### What this task involves
All the data should come back exactly as it was given.

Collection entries
************
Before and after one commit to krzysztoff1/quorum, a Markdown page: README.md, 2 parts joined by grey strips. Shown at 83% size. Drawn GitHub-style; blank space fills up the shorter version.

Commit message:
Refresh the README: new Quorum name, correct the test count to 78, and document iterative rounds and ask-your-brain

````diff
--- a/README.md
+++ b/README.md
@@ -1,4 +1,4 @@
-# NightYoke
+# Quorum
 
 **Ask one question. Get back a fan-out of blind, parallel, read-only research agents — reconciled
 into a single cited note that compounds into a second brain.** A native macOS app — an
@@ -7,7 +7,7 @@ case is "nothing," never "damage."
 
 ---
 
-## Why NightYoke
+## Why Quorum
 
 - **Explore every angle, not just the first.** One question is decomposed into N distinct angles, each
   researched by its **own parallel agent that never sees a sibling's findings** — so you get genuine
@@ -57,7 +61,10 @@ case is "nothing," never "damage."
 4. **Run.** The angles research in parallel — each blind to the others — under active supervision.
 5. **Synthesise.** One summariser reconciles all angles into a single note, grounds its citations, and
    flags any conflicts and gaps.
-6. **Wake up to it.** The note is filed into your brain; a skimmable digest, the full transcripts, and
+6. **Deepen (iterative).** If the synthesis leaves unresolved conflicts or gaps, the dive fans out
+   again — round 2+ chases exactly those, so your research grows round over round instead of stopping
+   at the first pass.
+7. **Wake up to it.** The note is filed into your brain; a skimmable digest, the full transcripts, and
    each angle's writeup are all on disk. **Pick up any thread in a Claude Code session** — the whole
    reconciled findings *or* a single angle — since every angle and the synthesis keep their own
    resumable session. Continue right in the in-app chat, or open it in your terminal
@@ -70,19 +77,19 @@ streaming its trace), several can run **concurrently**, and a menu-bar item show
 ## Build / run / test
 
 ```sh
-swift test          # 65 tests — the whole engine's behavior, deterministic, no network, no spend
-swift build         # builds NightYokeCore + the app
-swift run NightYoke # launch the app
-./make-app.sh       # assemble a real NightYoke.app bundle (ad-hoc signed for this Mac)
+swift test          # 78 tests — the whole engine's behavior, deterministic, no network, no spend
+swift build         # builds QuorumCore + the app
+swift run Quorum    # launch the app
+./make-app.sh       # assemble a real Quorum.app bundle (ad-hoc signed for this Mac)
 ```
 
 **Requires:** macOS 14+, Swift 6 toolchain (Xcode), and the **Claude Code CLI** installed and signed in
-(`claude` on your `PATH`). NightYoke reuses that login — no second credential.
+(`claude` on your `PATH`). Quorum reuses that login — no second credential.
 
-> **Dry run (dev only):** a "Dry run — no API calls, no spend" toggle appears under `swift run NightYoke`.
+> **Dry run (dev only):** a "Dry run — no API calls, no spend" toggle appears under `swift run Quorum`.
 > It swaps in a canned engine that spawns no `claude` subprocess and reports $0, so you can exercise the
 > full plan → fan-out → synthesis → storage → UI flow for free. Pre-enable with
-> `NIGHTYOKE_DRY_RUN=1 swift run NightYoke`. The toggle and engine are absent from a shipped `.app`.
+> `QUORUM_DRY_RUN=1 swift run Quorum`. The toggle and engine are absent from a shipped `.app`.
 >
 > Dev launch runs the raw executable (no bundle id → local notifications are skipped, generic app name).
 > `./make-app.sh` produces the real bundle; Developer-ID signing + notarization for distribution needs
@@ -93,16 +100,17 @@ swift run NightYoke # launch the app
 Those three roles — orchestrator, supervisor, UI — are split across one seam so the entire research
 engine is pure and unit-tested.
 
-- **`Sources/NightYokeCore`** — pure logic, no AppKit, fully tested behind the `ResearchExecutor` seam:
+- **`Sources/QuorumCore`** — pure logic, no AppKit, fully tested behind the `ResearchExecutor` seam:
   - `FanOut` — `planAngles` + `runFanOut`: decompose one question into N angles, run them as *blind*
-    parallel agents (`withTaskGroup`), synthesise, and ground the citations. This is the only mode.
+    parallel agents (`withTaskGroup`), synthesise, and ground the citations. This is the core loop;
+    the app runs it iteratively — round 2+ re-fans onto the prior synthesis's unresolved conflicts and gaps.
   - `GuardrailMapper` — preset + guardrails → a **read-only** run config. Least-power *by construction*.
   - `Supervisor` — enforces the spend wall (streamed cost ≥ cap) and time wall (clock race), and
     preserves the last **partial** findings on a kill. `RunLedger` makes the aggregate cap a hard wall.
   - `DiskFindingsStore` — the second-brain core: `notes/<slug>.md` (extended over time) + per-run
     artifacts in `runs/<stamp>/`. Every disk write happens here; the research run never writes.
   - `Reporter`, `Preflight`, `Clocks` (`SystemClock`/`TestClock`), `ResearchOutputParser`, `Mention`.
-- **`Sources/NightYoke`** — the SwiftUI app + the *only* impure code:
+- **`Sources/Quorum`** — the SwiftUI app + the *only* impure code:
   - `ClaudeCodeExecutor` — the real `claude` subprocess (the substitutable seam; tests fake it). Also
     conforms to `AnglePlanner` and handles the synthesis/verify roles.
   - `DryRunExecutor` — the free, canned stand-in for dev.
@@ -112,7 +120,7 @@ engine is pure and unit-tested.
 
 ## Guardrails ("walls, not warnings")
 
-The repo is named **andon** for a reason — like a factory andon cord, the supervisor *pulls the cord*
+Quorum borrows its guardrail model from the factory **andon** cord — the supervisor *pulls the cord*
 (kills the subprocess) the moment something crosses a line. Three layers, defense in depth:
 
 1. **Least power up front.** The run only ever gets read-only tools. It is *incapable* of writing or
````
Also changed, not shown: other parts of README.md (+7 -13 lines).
************
### Written answer
Before and after one commit to krzysztoff1/quorum, a Markdown page: README.md, 2 parts joined by grey strips. Shown at 83% size. Drawn GitHub-style; blank space fills up the shorter version.

Commit message:
Refresh the README: new Quorum name, correct the test count to 78, and document iterative rounds and ask-your-brain

````diff
--- a/README.md
+++ b/README.md
@@ -1,4 +1,4 @@
-# NightYoke
+# Quorum
 
 **Ask one question. Get back a fan-out of blind, parallel, read-only research agents — reconciled
 into a single cited note that compounds into a second brain.** A native macOS app — an
@@ -7,7 +7,7 @@ case is "nothing," never "damage."
 
 ---
 
-## Why NightYoke
+## Why Quorum
 
 - **Explore every angle, not just the first.** One question is decomposed into N distinct angles, each
   researched by its **own parallel agent that never sees a sibling's findings** — so you get genuine
@@ -57,7 +61,10 @@ case is "nothing," never "damage."
 4. **Run.** The angles research in parallel — each blind to the others — under active supervision.
 5. **Synthesise.** One summariser reconciles all angles into a single note, grounds its citations, and
    flags any conflicts and gaps.
-6. **Wake up to it.** The note is filed into your brain; a skimmable digest, the full transcripts, and
+6. **Deepen (iterative).** If the synthesis leaves unresolved conflicts or gaps, the dive fans out
+   again — round 2+ chases exactly those, so your research grows round over round instead of stopping
+   at the first pass.
+7. **Wake up to it.** The note is filed into your brain; a skimmable digest, the full transcripts, and
    each angle's writeup are all on disk. **Pick up any thread in a Claude Code session** — the whole
    reconciled findings *or* a single angle — since every angle and the synthesis keep their own
    resumable session. Continue right in the in-app chat, or open it in your terminal
@@ -70,19 +77,19 @@ streaming its trace), several can run **concurrently**, and a menu-bar item show
 ## Build / run / test
 
 ```sh
-swift test          # 65 tests — the whole engine's behavior, deterministic, no network, no spend
-swift build         # builds NightYokeCore + the app
-swift run NightYoke # launch the app
-./make-app.sh       # assemble a real NightYoke.app bundle (ad-hoc signed for this Mac)
+swift test          # 78 tests — the whole engine's behavior, deterministic, no network, no spend
+swift build         # builds QuorumCore + the app
+swift run Quorum    # launch the app
+./make-app.sh       # assemble a real Quorum.app bundle (ad-hoc signed for this Mac)
 ```
 
 **Requires:** macOS 14+, Swift 6 toolchain (Xcode), and the **Claude Code CLI** installed and signed in
-(`claude` on your `PATH`). NightYoke reuses that login — no second credential.
+(`claude` on your `PATH`). Quorum reuses that login — no second credential.
 
-> **Dry run (dev only):** a "Dry run — no API calls, no spend" toggle appears under `swift run NightYoke`.
+> **Dry run (dev only):** a "Dry run — no API calls, no spend" toggle appears under `swift run Quorum`.
 > It swaps in a canned engine that spawns no `claude` subprocess and reports $0, so you can exercise the
 > full plan → fan-out → synthesis → storage → UI flow for free. Pre-enable with
-> `NIGHTYOKE_DRY_RUN=1 swift run NightYoke`. The toggle and engine are absent from a shipped `.app`.
+> `QUORUM_DRY_RUN=1 swift run Quorum`. The toggle and engine are absent from a shipped `.app`.
 >
 > Dev launch runs the raw executable (no bundle id → local notifications are skipped, generic app name).
 > `./make-app.sh` produces the real bundle; Developer-ID signing + notarization for distribution needs
@@ -93,16 +100,17 @@ swift run NightYoke # launch the app
 Those three roles — orchestrator, supervisor, UI — are split across one seam so the entire research
 engine is pure and unit-tested.
 
-- **`Sources/NightYokeCore`** — pure logic, no AppKit, fully tested behind the `ResearchExecutor` seam:
+- **`Sources/QuorumCore`** — pure logic, no AppKit, fully tested behind the `ResearchExecutor` seam:
   - `FanOut` — `planAngles` + `runFanOut`: decompose one question into N angles, run them as *blind*
-    parallel agents (`withTaskGroup`), synthesise, and ground the citations. This is the only mode.
+    parallel agents (`withTaskGroup`), synthesise, and ground the citations. This is the core loop;
+    the app runs it iteratively — round 2+ re-fans onto the prior synthesis's unresolved conflicts and gaps.
   - `GuardrailMapper` — preset + guardrails → a **read-only** run config. Least-power *by construction*.
   - `Supervisor` — enforces the spend wall (streamed cost ≥ cap) and time wall (clock race), and
     preserves the last **partial** findings on a kill. `RunLedger` makes the aggregate cap a hard wall.
   - `DiskFindingsStore` — the second-brain core: `notes/<slug>.md` (extended over time) + per-run
     artifacts in `runs/<stamp>/`. Every disk write happens here; the research run never writes.
   - `Reporter`, `Preflight`, `Clocks` (`SystemClock`/`TestClock`), `ResearchOutputParser`, `Mention`.
-- **`Sources/NightYoke`** — the SwiftUI app + the *only* impure code:
+- **`Sources/Quorum`** — the SwiftUI app + the *only* impure code:
   - `ClaudeCodeExecutor` — the real `claude` subprocess (the substitutable seam; tests fake it). Also
     conforms to `AnglePlanner` and handles the synthesis/verify roles.
   - `DryRunExecutor` — the free, canned stand-in for dev.
@@ -112,7 +120,7 @@ engine is pure and unit-tested.
 
 ## Guardrails ("walls, not warnings")
 
-The repo is named **andon** for a reason — like a factory andon cord, the supervisor *pulls the cord*
+Quorum borrows its guardrail model from the factory **andon** cord — the supervisor *pulls the cord*
 (kills the subprocess) the moment something crosses a line. Three layers, defense in depth:
 
 1. **Least power up front.** The run only ever gets read-only tools. It is *incapable* of writing or
````
Also changed, not shown: other parts of README.md (+7 -13 lines).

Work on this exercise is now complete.